Dec 20 2017

Smarter Phones Lead to Smarter Hackers

Smartphones have opened a new world of connectivity, giving users unprecedented and unwavering access to the Internet at the touch of a button. It has been widely reported that the average smartphone owner checks their device around 85 times per day (I do it more than that 😉 ), and many claim that they need their phone to function normally within their work and social lives.

Smartphones spread information and ideas in a faster way than was ever possible, but they have also opened the door to countless new malicious moneymaking tactics.

One of the most common and effective methods used by hackers is to exploit app markets to gain access to smartphones. In the fall of 2016, we saw an extremely successful use of this tactic on Android phones through what were called the “Gooligan” attacks. Gooligan hackers used the Android app store to con marketing companies into spending money on what seemed to be legitimate efforts to improve the download rates of certain mobile apps. Paying for the service actually ended up giving hackers access to thousands of Android phones, and Consumer Reports estimated that the hackers responsible made up to $500,000 a month off of Gooligan.

App stores have become hotbeds for similar illegitimate moneymaking schemes. Developers have taken to creating fake apps that look incredibly similar to real apps by using the same colors, fonts, and products as well-known companies. These fake apps can profit from inundating screens with advertisements or even inserting malicious code behind the scenes that then obtains access to a consumer’s device without any clear indication.

As more consumers turn to smartphones for everything from gaming to news to retail, it is critical to properly vet the apps that will be allowed access to devices. Apple, Google, and other companies that promote app marketplaces are partially responsible for doing so, but with smarter phones come smarter hackers, and it is inevitable that some nefarious apps will sneak through.

Top 3 Things to Look for in a Credible App

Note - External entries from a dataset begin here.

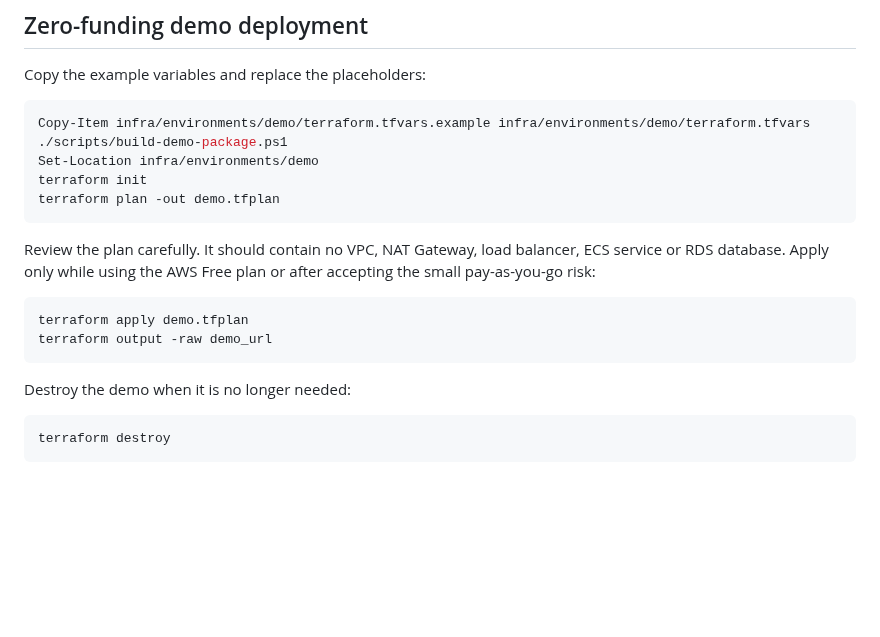
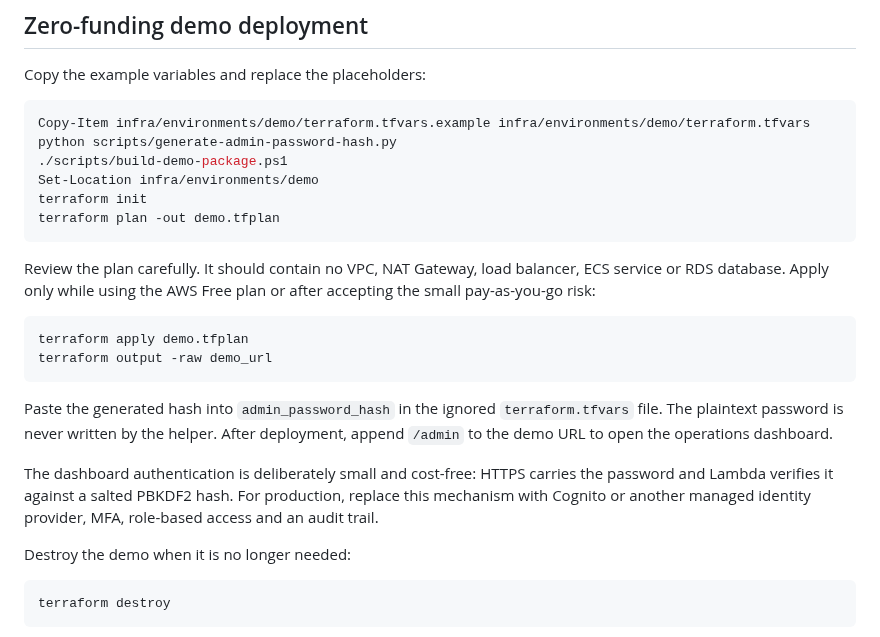
Before and after one commit to ababisoye/car-mobility-platform, a Markdown page: README.md, the part around one of its changes. Drawn GitHub-style; blank space fills up the shorter version.

````diff
--- a/README.md
+++ b/README.md
@@ -142,6 +148,7 @@ Copy the example variables and replace the placeholders:
 
 ```powershell
 Copy-Item infra/environments/demo/terraform.tfvars.example infra/environments/demo/terraform.tfvars
+python scripts/generate-admin-password-hash.py
 ./scripts/build-demo-package.ps1
 Set-Location infra/environments/demo
 terraform init
@@ -154,6 +161,10 @@ Review the plan carefully. It should contain no VPC, NAT Gateway, load balancer,
 terraform apply demo.tfplan
 terraform output -raw demo_url
 ```
+
+Paste the generated hash into `admin_password_hash` in the ignored `terraform.tfvars` file. The plaintext password is never written by the helper. After deployment, append `/admin` to the demo URL to open the operations dashboard.
+
+The dashboard authentication is deliberately small and cost-free: HTTPS carries the password and Lambda verifies it against a salted PBKDF2 hash. For production, replace this mechanism with Cognito or another managed identity provider, MFA, role-based access and an audit trail.
 
 Destroy the demo when it is no longer needed:
 
````
Also changed, not shown: other parts of README.md (+6 -0 lines), docs/operations-dashboard.png (added), 7 other files.
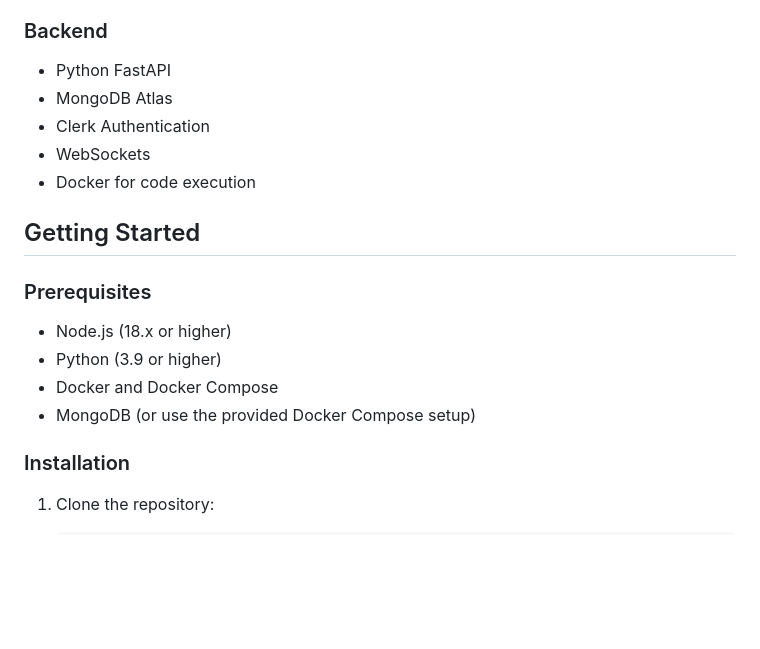
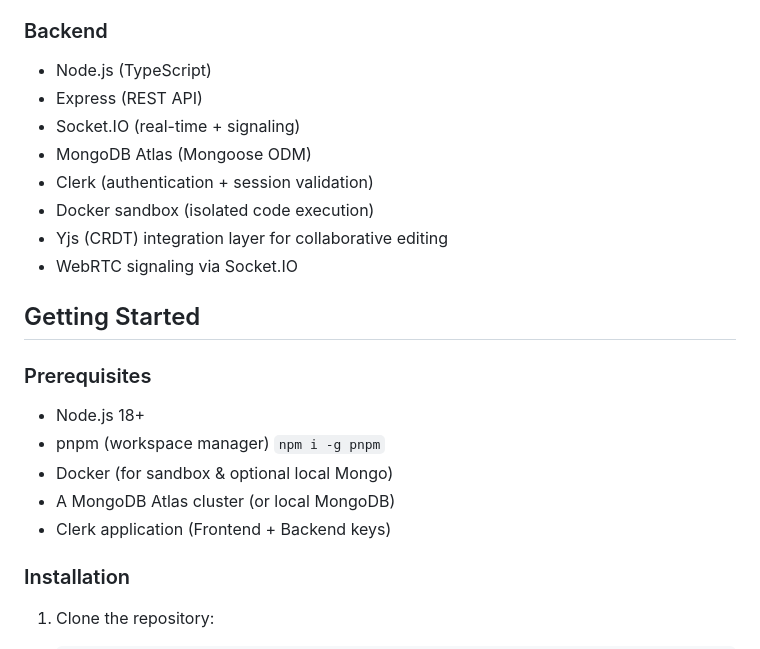
Before and after one commit to notpran/prico, a Markdown page: README.md, the part around one of its changes. Rendered like a GitHub page; blank space fills up the shorter version.

```diff
--- a/README.md
+++ b/README.md
@@ -27,20 +27,24 @@ Prico is a full-stack application that combines the best features of Discord (ch
 - WebSockets for real-time features
 
 ### Backend
-- Python FastAPI
-- MongoDB Atlas
-- Clerk Authentication
-- WebSockets
-- Docker for code execution
+- Node.js (TypeScript)
+- Express (REST API)
+- Socket.IO (real-time + signaling)
+- MongoDB Atlas (Mongoose ODM)
+- Clerk (authentication + session validation)
+- Docker sandbox (isolated code execution)
+- Yjs (CRDT) integration layer for collaborative editing
+- WebRTC signaling via Socket.IO
 
 ## Getting Started
 
 ### Prerequisites
 
-- Node.js (18.x or higher)
-- Python (3.9 or higher)
-- Docker and Docker Compose
-- MongoDB (or use the provided Docker Compose setup)
+- Node.js 18+
+- pnpm (workspace manager) `npm i -g pnpm`
+- Docker (for sandbox & optional local Mongo)
+- A MongoDB Atlas cluster (or local MongoDB)
+- Clerk application (Frontend + Backend keys)
 
 ### Installation
 
```
Also changed, not shown: other parts of README.md (+84 -41 lines).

  1. Look at the number of times downloaded and the reviews. Is it a popular app? Are the reviews favorable and credible?
  2. How long has the app/ builder been in operation? Has the developer been in the market for a long time?
  3. Look at the permissions the app is asking for when in operation. Does it make sense for that app to ask for those permissions?